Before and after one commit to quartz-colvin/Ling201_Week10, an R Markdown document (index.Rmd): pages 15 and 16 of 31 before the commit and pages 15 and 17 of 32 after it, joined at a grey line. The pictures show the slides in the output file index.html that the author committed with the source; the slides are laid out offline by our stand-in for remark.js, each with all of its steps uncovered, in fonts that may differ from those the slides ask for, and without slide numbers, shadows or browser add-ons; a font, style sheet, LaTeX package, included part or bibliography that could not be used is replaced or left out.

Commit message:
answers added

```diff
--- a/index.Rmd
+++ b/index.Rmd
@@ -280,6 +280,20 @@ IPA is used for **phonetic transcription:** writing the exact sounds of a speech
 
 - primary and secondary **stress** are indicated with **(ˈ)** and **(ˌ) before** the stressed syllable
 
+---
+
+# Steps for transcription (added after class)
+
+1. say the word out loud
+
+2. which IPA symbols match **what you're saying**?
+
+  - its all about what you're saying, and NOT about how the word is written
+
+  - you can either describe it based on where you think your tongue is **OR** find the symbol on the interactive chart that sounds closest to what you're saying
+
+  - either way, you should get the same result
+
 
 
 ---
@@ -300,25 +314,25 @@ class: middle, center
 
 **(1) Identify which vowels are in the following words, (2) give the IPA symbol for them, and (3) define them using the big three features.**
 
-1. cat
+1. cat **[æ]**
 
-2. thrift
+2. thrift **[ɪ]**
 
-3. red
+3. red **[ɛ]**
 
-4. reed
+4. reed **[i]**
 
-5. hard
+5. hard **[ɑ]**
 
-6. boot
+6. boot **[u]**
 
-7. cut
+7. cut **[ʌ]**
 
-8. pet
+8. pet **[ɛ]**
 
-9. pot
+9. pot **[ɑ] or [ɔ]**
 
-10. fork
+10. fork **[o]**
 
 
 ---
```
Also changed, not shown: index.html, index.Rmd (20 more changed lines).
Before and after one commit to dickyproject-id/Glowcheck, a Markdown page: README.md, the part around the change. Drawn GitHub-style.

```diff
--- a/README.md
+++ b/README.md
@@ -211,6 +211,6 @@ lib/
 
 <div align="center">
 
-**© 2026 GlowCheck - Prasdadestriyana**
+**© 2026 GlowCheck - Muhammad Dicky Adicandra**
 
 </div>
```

☆ ☆ ☆ ☆ ☆

Required work.
Among the lines of the data above, find those with the word "html" and show them.

Task result.
Before and after one commit to quartz-colvin/Ling201_Week10, an R Markdown document (index.Rmd): pages 15 and 16 of 31 before the commit and pages 15 and 17 of 32 after it, joined at a grey line. The pictures show the slides in the output file index.html that the author committed with the source; the slides are laid out offline by our stand-in for remark.js, each with all of its steps uncovered, in fonts that may differ from those the slides ask for, and without slide numbers, shadows or browser add-ons; a font, style sheet, LaTeX package, included part or bibliography that could not be used is replaced or left out.
Also changed, not shown: index.html, index.Rmd (20 more changed lines).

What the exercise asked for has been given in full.